Your answer must consist of the records exactly as given, with no pictures included.

-- Data shown follows --

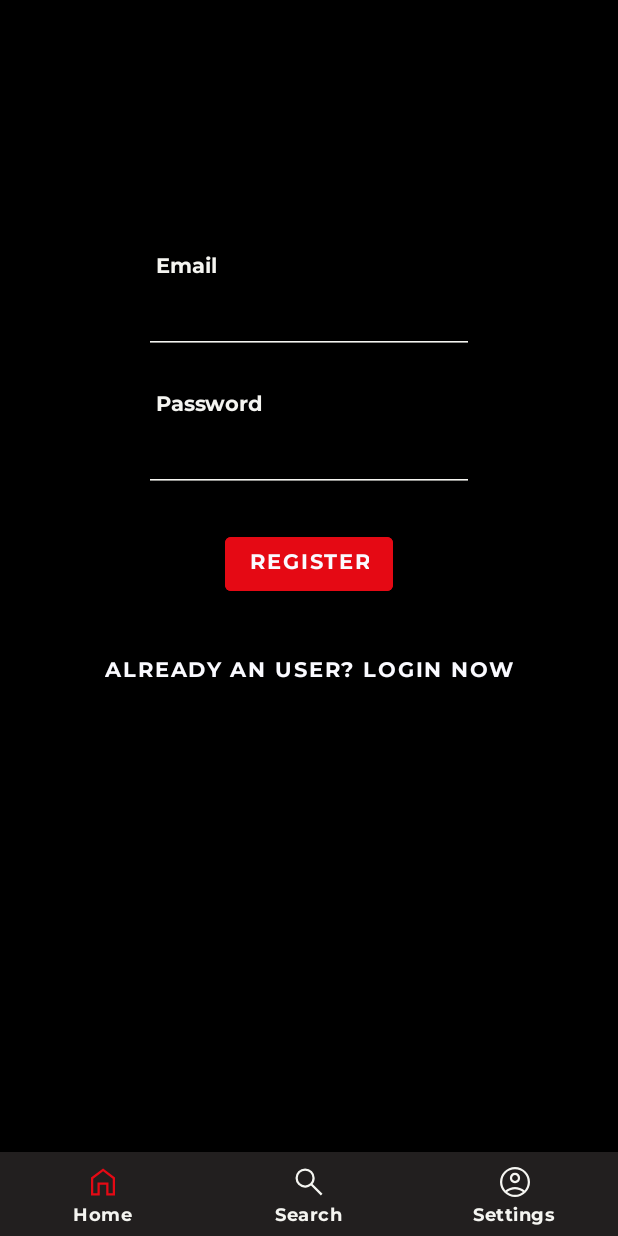
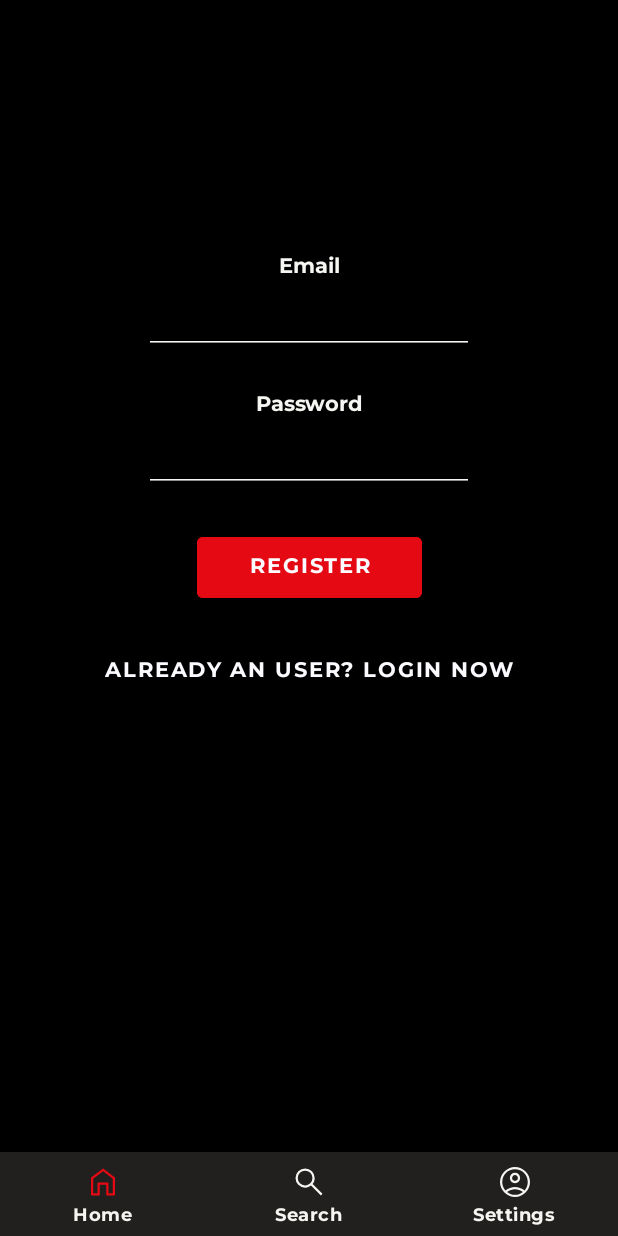
Before and after one commit to Enkosz/smoovie, an Android app: the RegisterFragment screen opened through its navigation route, on a phone screen of 412 x 824 dp. Run offline under Robolectric (Android 15) with nearby library versions, the phone set to English and light mode, and no system bars; our stand-ins replace Firebase (no records; nobody signed in at launch, a user with empty details on screens opened directly), FlexboxLayout, RxJava, navigation-ui; network calls fail; pictures from the network do not load; 4 statements that could not run were skipped.

Commit message:
Theme fix update
- Standardizzati i margin, padding, grandezze tra i fragment di search, results e movieDetail
- Aggiustati icone che non si vedevano
- Migliorato il pulsante di scelta del linguaggio

```diff
--- a/app/src/main/java/it/unimib/smoovie/ui/SettingsFragment.java
+++ b/app/src/main/java/it/unimib/smoovie/ui/SettingsFragment.java
@@ -30,6 +30,7 @@ public class SettingsFragment extends Fragment {
 
     private RelativeLayout relativeLayoutShowMatureContent;
     private RelativeLayout relativeLayoutLanguageSettings;
+    private TextView textViewLanguageSettings;
 
     private UserViewModel userViewModel;
 
@@ -44,6 +45,7 @@ public class SettingsFragment extends Fragment {
         switchShowMatureContent = view.findViewById(R.id.switch_show_mature_content);
         relativeLayoutShowMatureContent = view.findViewById(R.id.relative_layout_show_mature_content);
         relativeLayoutLanguageSettings = view.findViewById(R.id.relative_layout_language);
+        textViewLanguageSettings = view.findViewById(R.id.textView_language);
 
         setupViewModel();
         setupNavigation();
@@ -60,6 +62,9 @@ public class SettingsFragment extends Fragment {
                 .navigate(R.id.notificationsFragment));
 
         relativeLayoutLanguageSettings.setOnClickListener(v -> Navigation.findNavController(v)
+                .navigate(R.id.languageFragment));
+
+        textViewLanguageSettings.setOnClickListener(v -> Navigation.findNavController(v)
                 .navigate(R.id.languageFragment));
     }
 
--- a/app/src/main/res/layout/fragment_language.xml
+++ b/app/src/main/res/layout/fragment_language.xml
@@ -33,7 +33,7 @@
                     android:id="@+id/imageButton_languageSettings_back"
                     style="@style/ImageButton"
                     android:background="@color/Background"
-                    app:srcCompat="@drawable/ic_baseline_keyboard_backspace_24_black" />
+                    app:srcCompat="@drawable/ic_baseline_keyboard_backspace_24" />
 
                 <TextView
                     android:layout_width="wrap_content"
--- a/app/src/main/res/layout/fragment_register.xml
+++ b/app/src/main/res/layout/fragment_register.xml
@@ -13,6 +13,7 @@
         android:autofillHints="emailAddress"
         android:ems="10"
         android:inputType="textEmailAddress"
+        android:textAlignment="center"
         app:layout_constraintEnd_toEndOf="parent"
         app:layout_constraintStart_toStartOf="parent"
         app:layout_constraintTop_toBottomOf="@+id/textView_label_email_register" />
@@ -24,6 +25,7 @@
         android:autofillHints="password"
         android:ems="10"
         android:inputType="textPassword"
+        android:textAlignment="center"
         app:layout_constraintEnd_toEndOf="parent"
         app:layout_constraintStart_toStartOf="parent"
         app:layout_constraintTop_toBottomOf="@+id/textView_label_password_register" />
@@ -32,9 +34,9 @@
         android:id="@+id/textView_label_password_register"
         android:layout_width="wrap_content"
         android:layout_height="wrap_content"
-        android:layout_marginStart="100dp"
         android:layout_marginTop="24dp"
         android:text="@string/auth_password"
+        app:layout_constraintEnd_toEndOf="parent"
         app:layout_constraintStart_toStartOf="parent"
         app:layout_constraintTop_toBottomOf="@+id/editTextEmail_register" />
 
@@ -42,18 +44,22 @@
         android:id="@+id/textView_label_email_register"
         android:layout_width="wrap_content"
         android:layout_height="wrap_content"
-        android:layout_marginStart="100dp"
         android:layout_marginTop="168dp"
         android:text="@string/auth_email"
+        app:layout_constraintEnd_toEndOf="parent"
         app:layout_constraintStart_toStartOf="parent"
         app:layout_constraintTop_toTopOf="parent" />
 
     <Button
         android:id="@+id/button_register"
-        android:layout_width="wrap_content"
+        android:layout_width="150dp"
         android:layout_height="wrap_content"
         android:layout_marginTop="24dp"
         android:backgroundTint="@color/red_200"
+        android:paddingLeft="28dp"
+        android:paddingTop="10dp"
+        android:paddingRight="28dp"
+        android:paddingBottom="10dp"
         android:text="@string/auth_register"
         app:layout_constraintEnd_toEndOf="parent"
         app:layout_constraintStart_toStartOf="parent"
--- a/app/src/main/res/layout/fragment_results.xml
+++ b/app/src/main/res/layout/fragment_results.xml
@@ -13,7 +13,7 @@
         android:layout_marginTop="16dp"
         android:text="@string/placeholder_search_query"
         android:textColor="@color/TextPrimary"
-        android:textSize="@dimen/text_size"
+        android:textSize="@dimen/text_size_h1"
         app:layout_constraintStart_toEndOf="@+id/button_search_result_back"
         app:layout_constraintTop_toTopOf="parent" />
 
@@ -22,7 +22,7 @@
         android:layout_width="wrap_content"
         android:layout_height="wrap_content"
         android:layout_marginStart="16dp"
-        android:layout_marginTop="16dp"
+        android:layout_marginTop="26dp"
         android:background="@color/Background"
         app:layout_constraintEnd_toStartOf="@+id/textView_search_results"
         app:layout_constraintHorizontal_bias="0.0"
--- a/app/src/main/res/layout/fragment_search.xml
+++ b/app/src/main/res/layout/fragment_search.xml
@@ -7,13 +7,9 @@
 
     <TextView
         android:id="@+id/textView"
-        android:layout_width="wrap_content"
-        android:layout_height="wrap_content"
-        android:layout_marginStart="18dp"
+        style="@style/TextViewTitle"
         android:layout_marginTop="16dp"
-        android:textSize="@dimen/text_size"
         android:text="@string/search_movie"
-        android:textColor="@color/TextPrimary"
         app:layout_constraintStart_toStartOf="parent"
         app:layout_constraintTop_toTopOf="parent" />
 
--- a/app/src/main/res/values/dimens.xml
+++ b/app/src/main/res/values/dimens.xml
@@ -2,4 +2,5 @@
 <resources>
     <dimen name="button_padding">14dp</dimen>
     <dimen name="text_size">14sp</dimen>
+    <dimen name="text_size_h1">26sp</dimen>
 </resources>
--- a/app/src/main/res/values/strings.xml
+++ b/app/src/main/res/values/strings.xml
@@ -27,7 +27,7 @@
     <string name="settings_subscription_type">Membership Plan</string>
     <string name="settings_modify_email">Change Email</string>
     <string name="settings_preview_email" translatable="false">test@email.com</string>
-    <string name="settings_modify_password">Change password</string>
+    <string name="settings_modify_password">Change Password</string>
     <string name="settings_header_general">GENERAL</string>
     <string name="settings_language">Language</string>
     <string name="settings_preview_language">English</string>
--- a/app/src/main/res/values/styles.xml
+++ b/app/src/main/res/values/styles.xml
@@ -7,7 +7,7 @@
         <item name="android:layout_marginBottom">30dp</item>
         <item name="android:paddingStart">12dp</item>
         <item name="android:textColor">@color/TextPrimary</item>
-        <item name="android:textSize">26sp</item>
+        <item name="android:textSize">@dimen/text_size_h1</item>
         <item name="android:text">@string/settings_title</item>
     </style>
 
```
Also changed, not shown: app/src/main/res/layout/fragment_login.xml (+10 -4 lines), app/src/main/res/layout/fragment_movie_detail.xml (+9 -4 lines), 1 other file.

-- Data shown concluded --

### Solution to this task
Before and after one commit to Enkosz/smoovie, an Android app: the RegisterFragment screen opened through its navigation route, on a phone screen of 412 x 824 dp. Run offline under Robolectric (Android 15) with nearby library versions, the phone set to English and light mode, and no system bars; our stand-ins replace Firebase (no records; nobody signed in at launch, a user with empty details on screens opened directly), FlexboxLayout, RxJava, navigation-ui; network calls fail; pictures from the network do not load; 4 statements that could not run were skipped.

Commit message:
Theme fix update
- Standardizzati i margin, padding, grandezze tra i fragment di search, results e movieDetail
- Aggiustati icone che non si vedevano
- Migliorato il pulsante di scelta del linguaggio

```diff
--- a/app/src/main/java/it/unimib/smoovie/ui/SettingsFragment.java
+++ b/app/src/main/java/it/unimib/smoovie/ui/SettingsFragment.java
@@ -30,6 +30,7 @@ public class SettingsFragment extends Fragment {
 
     private RelativeLayout relativeLayoutShowMatureContent;
     private RelativeLayout relativeLayoutLanguageSettings;
+    private TextView textViewLanguageSettings;
 
     private UserViewModel userViewModel;
 
@@ -44,6 +45,7 @@ public class SettingsFragment extends Fragment {
         switchShowMatureContent = view.findViewById(R.id.switch_show_mature_content);
         relativeLayoutShowMatureContent = view.findViewById(R.id.relative_layout_show_mature_content);
         relativeLayoutLanguageSettings = view.findViewById(R.id.relative_layout_language);
+        textViewLanguageSettings = view.findViewById(R.id.textView_language);
 
         setupViewModel();
         setupNavigation();
@@ -60,6 +62,9 @@ public class SettingsFragment extends Fragment {
                 .navigate(R.id.notificationsFragment));
 
         relativeLayoutLanguageSettings.setOnClickListener(v -> Navigation.findNavController(v)
+                .navigate(R.id.languageFragment));
+
+        textViewLanguageSettings.setOnClickListener(v -> Navigation.findNavController(v)
                 .navigate(R.id.languageFragment));
     }
 
--- a/app/src/main/res/layout/fragment_language.xml
+++ b/app/src/main/res/layout/fragment_language.xml
@@ -33,7 +33,7 @@
                     android:id="@+id/imageButton_languageSettings_back"
                     style="@style/ImageButton"
                     android:background="@color/Background"
-                    app:srcCompat="@drawable/ic_baseline_keyboard_backspace_24_black" />
+                    app:srcCompat="@drawable/ic_baseline_keyboard_backspace_24" />
 
                 <TextView
                     android:layout_width="wrap_content"
--- a/app/src/main/res/layout/fragment_register.xml
+++ b/app/src/main/res/layout/fragment_register.xml
@@ -13,6 +13,7 @@
         android:autofillHints="emailAddress"
         android:ems="10"
         android:inputType="textEmailAddress"
+        android:textAlignment="center"
         app:layout_constraintEnd_toEndOf="parent"
         app:layout_constraintStart_toStartOf="parent"
         app:layout_constraintTop_toBottomOf="@+id/textView_label_email_register" />
@@ -24,6 +25,7 @@
         android:autofillHints="password"
         android:ems="10"
         android:inputType="textPassword"
+        android:textAlignment="center"
         app:layout_constraintEnd_toEndOf="parent"
         app:layout_constraintStart_toStartOf="parent"
         app:layout_constraintTop_toBottomOf="@+id/textView_label_password_register" />
@@ -32,9 +34,9 @@
         android:id="@+id/textView_label_password_register"
         android:layout_width="wrap_content"
         android:layout_height="wrap_content"
-        android:layout_marginStart="100dp"
         android:layout_marginTop="24dp"
         android:text="@string/auth_password"
+        app:layout_constraintEnd_toEndOf="parent"
         app:layout_constraintStart_toStartOf="parent"
         app:layout_constraintTop_toBottomOf="@+id/editTextEmail_register" />
 
@@ -42,18 +44,22 @@
         android:id="@+id/textView_label_email_register"
         android:layout_width="wrap_content"
         android:layout_height="wrap_content"
-        android:layout_marginStart="100dp"
         android:layout_marginTop="168dp"
         android:text="@string/auth_email"
+        app:layout_constraintEnd_toEndOf="parent"
         app:layout_constraintStart_toStartOf="parent"
         app:layout_constraintTop_toTopOf="parent" />
 
     <Button
         android:id="@+id/button_register"
-        android:layout_width="wrap_content"
+        android:layout_width="150dp"
         android:layout_height="wrap_content"
         android:layout_marginTop="24dp"
         android:backgroundTint="@color/red_200"
+        android:paddingLeft="28dp"
+        android:paddingTop="10dp"
+        android:paddingRight="28dp"
+        android:paddingBottom="10dp"
         android:text="@string/auth_register"
         app:layout_constraintEnd_toEndOf="parent"
         app:layout_constraintStart_toStartOf="parent"
--- a/app/src/main/res/layout/fragment_results.xml
+++ b/app/src/main/res/layout/fragment_results.xml
@@ -13,7 +13,7 @@
         android:layout_marginTop="16dp"
         android:text="@string/placeholder_search_query"
         android:textColor="@color/TextPrimary"
-        android:textSize="@dimen/text_size"
+        android:textSize="@dimen/text_size_h1"
         app:layout_constraintStart_toEndOf="@+id/button_search_result_back"
         app:layout_constraintTop_toTopOf="parent" />
 
@@ -22,7 +22,7 @@
         android:layout_width="wrap_content"
         android:layout_height="wrap_content"
         android:layout_marginStart="16dp"
-        android:layout_marginTop="16dp"
+        android:layout_marginTop="26dp"
         android:background="@color/Background"
         app:layout_constraintEnd_toStartOf="@+id/textView_search_results"
         app:layout_constraintHorizontal_bias="0.0"
--- a/app/src/main/res/layout/fragment_search.xml
+++ b/app/src/main/res/layout/fragment_search.xml
@@ -7,13 +7,9 @@
 
     <TextView
         android:id="@+id/textView"
-        android:layout_width="wrap_content"
-        android:layout_height="wrap_content"
-        android:layout_marginStart="18dp"
+        style="@style/TextViewTitle"
         android:layout_marginTop="16dp"
-        android:textSize="@dimen/text_size"
         android:text="@string/search_movie"
-        android:textColor="@color/TextPrimary"
         app:layout_constraintStart_toStartOf="parent"
         app:layout_constraintTop_toTopOf="parent" />
 
--- a/app/src/main/res/values/dimens.xml
+++ b/app/src/main/res/values/dimens.xml
@@ -2,4 +2,5 @@
 <resources>
     <dimen name="button_padding">14dp</dimen>
     <dimen name="text_size">14sp</dimen>
+    <dimen name="text_size_h1">26sp</dimen>
 </resources>
--- a/app/src/main/res/values/strings.xml
+++ b/app/src/main/res/values/strings.xml
@@ -27,7 +27,7 @@
     <string name="settings_subscription_type">Membership Plan</string>
     <string name="settings_modify_email">Change Email</string>
     <string name="settings_preview_email" translatable="false">test@email.com</string>
-    <string name="settings_modify_password">Change password</string>
+    <string name="settings_modify_password">Change Password</string>
     <string name="settings_header_general">GENERAL</string>
     <string name="settings_language">Language</string>
     <string name="settings_preview_language">English</string>
--- a/app/src/main/res/values/styles.xml
+++ b/app/src/main/res/values/styles.xml
@@ -7,7 +7,7 @@
         <item name="android:layout_marginBottom">30dp</item>
         <item name="android:paddingStart">12dp</item>
         <item name="android:textColor">@color/TextPrimary</item>
-        <item name="android:textSize">26sp</item>
+        <item name="android:textSize">@dimen/text_size_h1</item>
         <item name="android:text">@string/settings_title</item>
     </style>
 
```
Also changed, not shown: app/src/main/res/layout/fragment_login.xml (+10 -4 lines), app/src/main/res/layout/fragment_movie_detail.xml (+9 -4 lines), 1 other file.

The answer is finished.